Inducted in 2019
70th Anniversary of the end of the Berlin Airlift
Colonel Gail Seymour “Hal” Halvorsen, best known as the “Berlin Candy Bomber” or “Uncle Wiggly Wings”, gained fame for dropping candy to German children during the Berlin Airlift from 1948 to 1949. Colonel Halvorsen joined the United States Army Air Corp in 1942 after Pearl Harbor and trained on fighters with the Royal Air Force in Oklahoma, earning both his RAF and Army Air Corp wings. After the war, he was stationed in Mobile, AL when word came in that the Soviet Union had blockaded West Berlin. Arriving in Germany in July, 1948, Lieutenant Halvorsen’s role in the 15-month Berlin Airlift, labeled “Operation Vittles” was to fly three trips a day, mostly in C-54’s, from Rhein Main airbase to the blockaded city of Berlin.
One day while filming plane takeoffs and landings at Berlin’s Tempelhof airfield, Halvorsen “met about 30 children lined up behind one of the barbed-wire fences.” The children had nothing and asked for nothing.
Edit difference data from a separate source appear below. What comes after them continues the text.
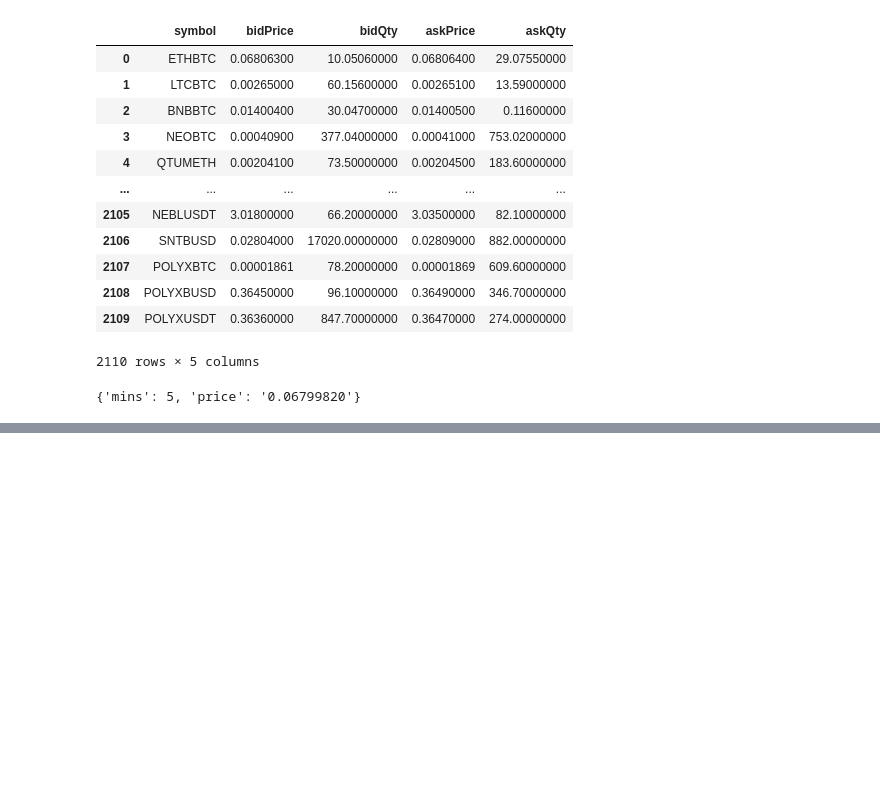
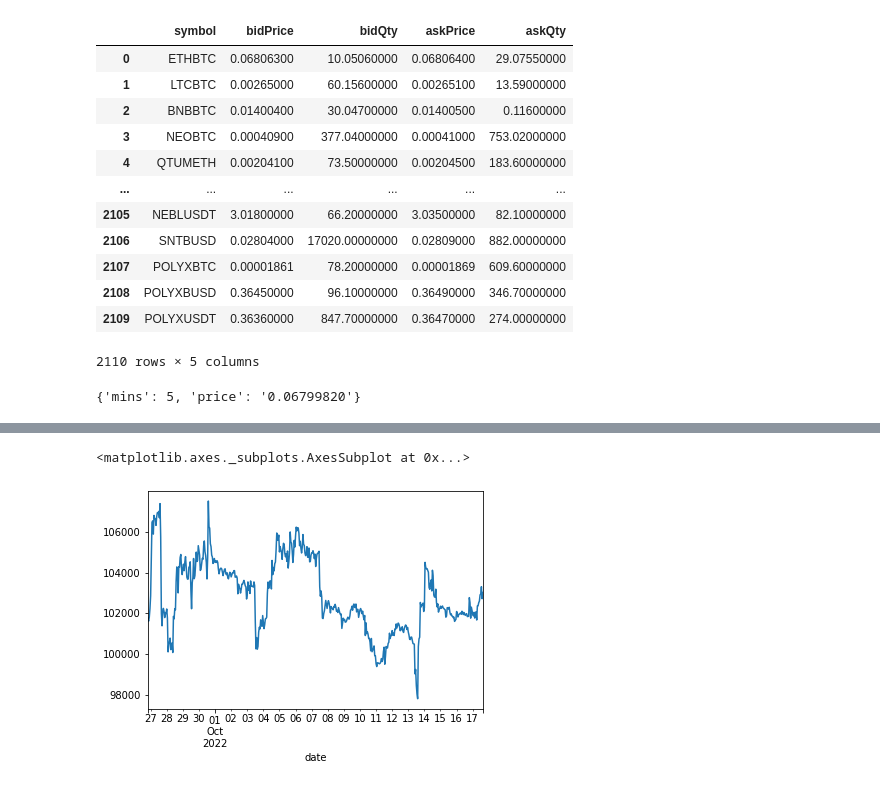
Before and after one commit to rcgrangeiro/MonitoRAR, a Jupyter notebook: Screening.ipynb, the cells around one changed output, grey strips where cells are left out. Saved outputs shown, nothing was run; the diff lists cells and outputs as text; code cells hidden in the pictures; blank space fills up the shorter version.

```diff
--- a/Screening.ipynb
+++ b/Screening.ipynb
@@ -118,0 +143,8 @@ btcbrl = client.get_klines(symbol = 'BTCBRL', interval = client.KLINE_INTERVAL_1
+# %%
+btc_df = pd.DataFrame(btcbrl, columns = ['date', 'open', 'high', 'low', 'close', 'volume', 'close_time', 'asset_volume', 'n of trades', 'asset_column', 'taker_buy', 'based_asset_volume'])
+# %%
+btc_df.set_index('date', inplace = True)
+
+btc_df.index = pd.to_datetime(btc_df.index, unit = 'ms')
+
+btc_df.head()
@@ -118,0 +178,10 @@ btcbrl = client.get_klines(symbol = 'BTCBRL', interval = client.KLINE_INTERVAL_1
+# %%
+btc_df['open'] = pd.to_numeric(btc_df['open'])
+btc_df['high'] = pd.to_numeric(btc_df['high'])
+btc_df['low'] = pd.to_numeric(btc_df['low'])
+btc_df['close'] = pd.to_numeric(btc_df['close'])
+# %%
+btc_df.close.plot()
+# %% [output]
+<matplotlib.axes._subplots.AxesSubplot at 0x...>
+[figure, added]
```
Also changed, not shown: parts of 21 cells of this notebook.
He decided on the spot to drop candy to these children the next day, telling them he would “wiggle his wings,” so they would know which airplane had the “goods.”
That night Halvorsen, his copilot, and his engineer pooled their candy rations for the next day’s drop. The accumulated candy was heavy, so Halvorsen made three parachutes out of handkerchiefs, tied them to the rations and dropped them to the children as he made the difficult landing in Berlin. In coming weeks, the project gained international attention and eventually over 23 tons of candy were dropped to the children and residents of Berlin. Dubbed “Operation Little Vittles” by the airlift commander, the candy drop raised the Berliners’ morale during the blockade. The never before attempted Berlin Airlift changed the future of air transport as well as the course of history in Europe after WWII, as former enemies became friends and Russian expansion was halted.
Col. Halvorsen retired from the Air Force in 1974, with over 8,000 flying hours. Since 1991 he has regularly flown the C-54 “Spirit of Freedom” with the Berlin Airlift Historical Foundation.